▶ _ABOUT THIS EXERCISE_:
From the entries below, copy out every line with "items" in it.

Code change snippets:
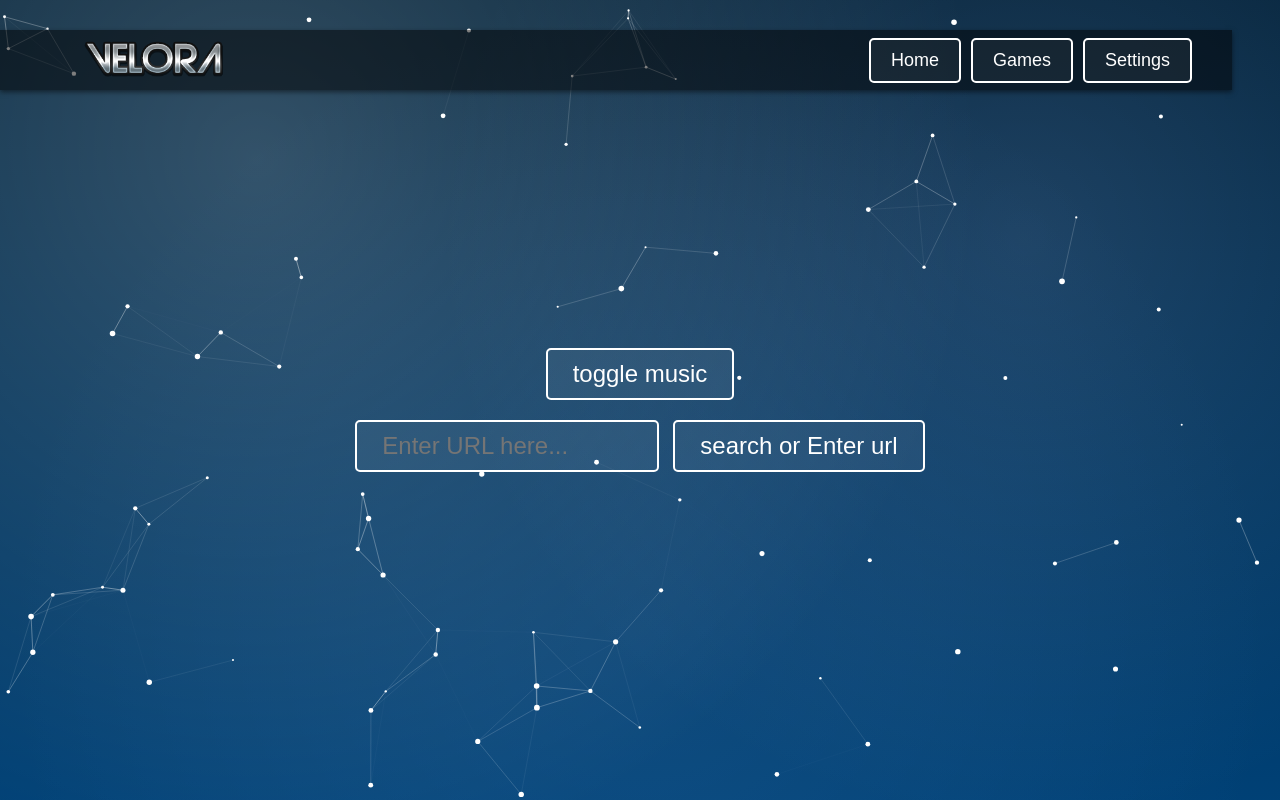
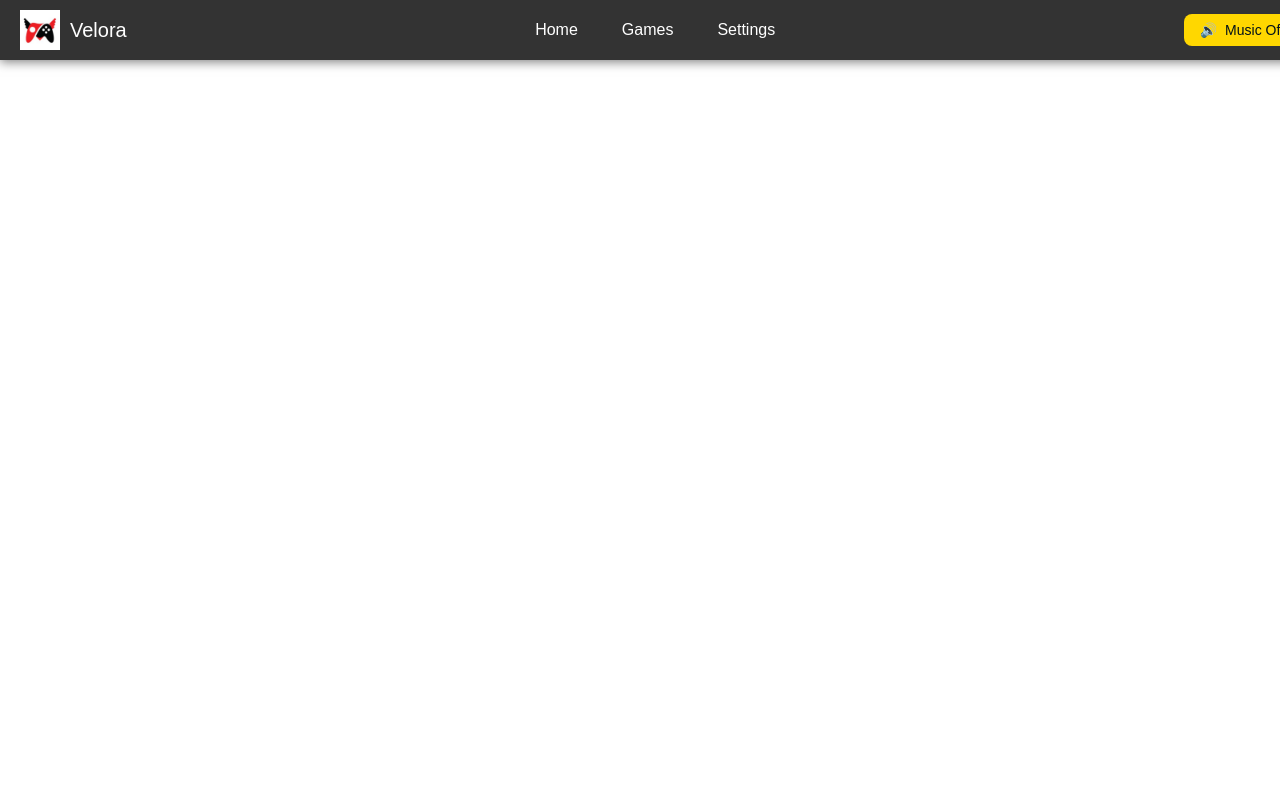
Before and after one commit to Bingleton465/bingleton465.github.io, a website: page index.html in a window 1280 px wide. Drawn offline with Linux system fonts and the light colour scheme.

Commit message:
Update index.html

```diff
--- a/index.html
+++ b/index.html
@@ -1,7 +1,8 @@
 <!DOCTYPE html>
 <html lang="en">
 <head>
-  <script>
+
+   <script>
     (function () {
       const savedTitle = localStorage.getItem('customTitle') || getCookie('customTitle');
       const savedFavicon = localStorage.getItem('customFavicon') || getCookie('customFavicon');
@@ -41,157 +42,173 @@
         }
       };
     })();
-  </script>
-  <meta charset="UTF-8" />
+  </script><meta charset="UTF-8" />
   <meta name="viewport" content="width=device-width, initial-scale=1.0" />
   <title>Velora - 🏠</title>
-
   <style>
-    html, body {
-      margin: 0; padding: 0;
-      overflow: hidden;
-      background-color: #00111a;
-      background-image:
-        radial-gradient(circle at 20% 20%, rgba(255,255,255,0.2), transparent 60%),
-        radial-gradient(circle at 80% 30%, rgba(200,200,255,0.15), transparent 50%),
-        radial-gradient(circle at 50% 80%, rgba(150,180,255,0.1), transparent 70%),
-        linear-gradient(to bottom, #001122, #002244, #003366);
-      background-blend-mode: screen;
-      width: 100%; height: 100%;
-      display: flex;
-      justify-content: center;
-      align-items: center;
-      flex-direction: column;
-      position: relative;
-    }
-    canvas {
-      display: block;
-      position: absolute;
-      top: 0; left: 0;
-      mix-blend-mode: screen;
-    }
-    .url-container {
-      position: relative;
-      z-index: 1;
-      margin-top: 20px;
-    }
-    .url-input, .url-button {
-      font-size: 24px;
-      padding: 10px 25px;
-      border: 2px solid white;
-      border-radius: 5px;
-      background: rgba(255,255,255,0.05);
-      color: white;
-      font-family: Arial, sans-serif;
-      outline: none;
-    }
-    .url-input {
-      width: 250px;
-      margin-right: 10px;
-    }
-    .url-button {
-      cursor: pointer;
-    }
-    .url-button:hover {
-      background: rgba(255,255,255,0.2);
-      color: black;
-    }
     .top-bar {
-      position: absolute;
-      top: 30px;
+      position: fixed;
+      top: 0;
       left: 0;
-      width: 90%;
-      height: 40px;
-      background: rgba(0, 0, 0, 0.5);
+      width: 100%;
+      height: 60px;
+      background: rgba(0, 0, 0, 0.8);
+      backdrop-filter: blur(10px);
       display: flex;
       align-items: center;
       justify-content: space-between;
-      padding: 10px 40px;
-      box-shadow: 0 2px 5px rgba(0, 0, 0, 0.5);
-      z-index: 2;
+      padding: 0 20px;
+      box-shadow: 0 2px 10px rgba(0, 0, 0, 0.5);
+      z-index: 1000;
     }
-    .top-bar .title {
-      color: white;
-      font-size: 24px;
-      font-family: Arial, sans-serif;
+
+    .top-bar .logo {
+      display: flex;
+      align-items: center;
+      gap: 10px;
+      cursor: pointer;
     }
-    .top-bar .buttons {
+    .top-bar .logo img {
+      height: 40px;
+      width: auto;
+      transition: transform 0.3s;
+    }
+    .top-bar .logo:hover img {
+      transform: scale(1.1) rotate(-5deg);
+    }
+
+    .nav-links {
       display: flex;
-      gap: 10px;
+      gap: 20px;
     }
-    .top-bar .button {
-      font-size: 18px;
-      padding: 10px 20px;
-      border: 2px solid white;
-      border-radius: 5px;
-      background: rgba(255,255,255,0.05);
-      color: white;
-      font-family: Arial, sans-serif;
-      cursor: pointer;
+    .nav-links a {
       position: relative;
-      overflow: hidden;
+      font-family: 'Arial', sans-serif;
+      font-size: 16px;
+      color: #fff;
+      text-decoration: none;
+      padding: 8px 12px;
+      border-radius: 8px;
+      transition: background 0.3s, color 0.3s;
     }
-    .top-bar .button::after {
+    .nav-links a::after {
       content: '';
       position: absolute;
-      top: 0;
-      left: -100%;
-      width: 100%;
-      height: 100%;
-      background: rgba(255, 255, 255, 0.3);
-      transition: left 0.5s;
-      z-index: 1;
+      bottom: -5px;
+      left: 50%;
+      width: 0;
+      height: 2px;
+      background: #ffd700;
+      transition: width 0.3s ease, left 0.3s ease;
     }
-    .top-bar .button:hover::after {
-      left: 100%;
+    .nav-links a:hover {
+      background: rgba(255, 255, 255, 0.1);
+      color: #ffd700;
     }
-    .top-bar .button:hover {
-      background: white;
-      color: black;
+    .nav-links a:hover::after {
+      width: 50%;
+      left: 25%;
     }
-    .music-toggle {
+
+    .action-buttons {
+      display: flex;
+      gap: 15px;
+    }
+    .action-buttons button {
+      display: flex;
+      align-items: center;
+      gap: 8px;
+      font-family: 'Arial', sans-serif;
+      font-size: 14px;
+      padding: 8px 16px;
+      background: #ffd700;
+      color: #00111a;
+      border: none;
+      border-radius: 8px;
+      cursor: pointer;
+      transition: background 0.3s;
+    }
+    .action-buttons button:hover {
+      background: #e6c200;
+    }
+
+    /* Responsive */
+    @media (max-width: 768px) {
+      .nav-links, .action-buttons {
+        display: none;
+      }
+      .mobile-menu {
+        display: block;
+        cursor: pointer;
+      }
+    }
+    .mobile-menu {
+      display: none;
       font-size: 24px;
-      padding: 10px 25px;
-      border: 2px solid white;
-      border-radius: 5px;
-      background: rgba(255,255,255,0.05);
-      color: white;
-      font-family: Arial, sans-serif;
-      cursor: pointer;
-      margin-top: 20px;
-      z-index: 1;
+      color: #fff;
     }
-    .music-toggle:hover {
-      background: rgba(255,255,255,0.2);
-      color: black;
+
+    /* Dropdown (mobile) */
+    .dropdown {
+      position: fixed;
+      top: 60px;
+      right: 20px;
+      background: rgba(0, 0, 0, 0.9);
+      border-radius: 8px;
+      overflow: hidden;
+      box-shadow: 0 2px 10px rgba(0,0,0,0.5);
+      transform: scaleY(0);
+      transform-origin: top;
+      transition: transform 0.3s ease;
+    }
+    .dropdown.open {
+      transform: scaleY(1);
+    }
+    .dropdown a {
+      display: block;
+      padding: 12px 20px;
+      color: #fff;
+      text-decoration: none;
+      border-bottom: 1px solid rgba(255,255,255,0.1);
+    }
+    .dropdown a:last-child {
+      border-bottom: none;
+    }
+    .dropdown a:hover {
+      background: rgba(255,255,255,0.1);
     }
   </style>
 </head>
 <body>
-  <canvas id="constellationCanvas"></canvas>
+  <div class="top-bar">
+    <div class="logo" onclick="window.location.href='index.html'">
+      <img src="images/icons/logo.png" alt="Velora Logo" />
+      <span style="color:#fff; font-size:20px; font-family:Arial, sans-serif;">Velora</span>
+    </div>
 
-  <div class="top-bar">
-    <div class="title">
-      <img src="Cool Text - Velora 481208342656598.png" alt="Velora" style="height: 40px; margin-left: 40px;">
+    <div class="nav-links">
+      <a href="index.html">Home</a>
+      <a href="g.html">Games</a>
+      <a href="settings.html">Settings</a>
     </div>
-    <div class="buttons">
-      <button class="button" onclick="window.location.href='index.html'">Home</button>
-      <button class="button" onclick="window.location.href='g.html'">Games</button>
-      <button class="button" onclick="window.location.href='settings.html'">Settings</button>
+
+    <div class="action-buttons">
+      <button onclick="toggleMusic()">
+        🔊<span id="music-label">Music Off</span>
+      </button>
+    </div>
+
+    <div class="mobile-menu" onclick="toggleDropdown()">
+      ☰
     </div>
   </div>
 
-  <button class="music-toggle" id="musicToggle">toggle music</button>
-
-  <div class="url-container">
-    <input type="text" id="urlInput" class="url-input" placeholder="Enter URL here..." />
-    <button id="urlButton" class="url-button">search or Enter url</button>
+  <div id="dropdownMenu" class="dropdown">
+    <a href="index.html">Home</a>
+    <a href="g.html">Games</a>
+    <a href="settings.html">Settings</a>
+    <a href="#" onclick="toggleMusic()">Toggle Music</a>
   </div>
-
-  <audio id="backgroundMusic" loop>
-    <source src="audio/444880__pax11__shopping-theme-90bpm (1).wav" type="audio/wav">
-    Your browser does not support the audio tag.
-  </audio>
 
   <script>
     function isMobileOrTablet() {
@@ -295,5 +312,7 @@
       isPlaying = !isPlaying;
     });
   </script>
+
+
 </body>
 </html>
```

▶ _TASK RESPONSE_:
-      align-items: center;
       align-items: center;
+      align-items: center;
+      align-items: center;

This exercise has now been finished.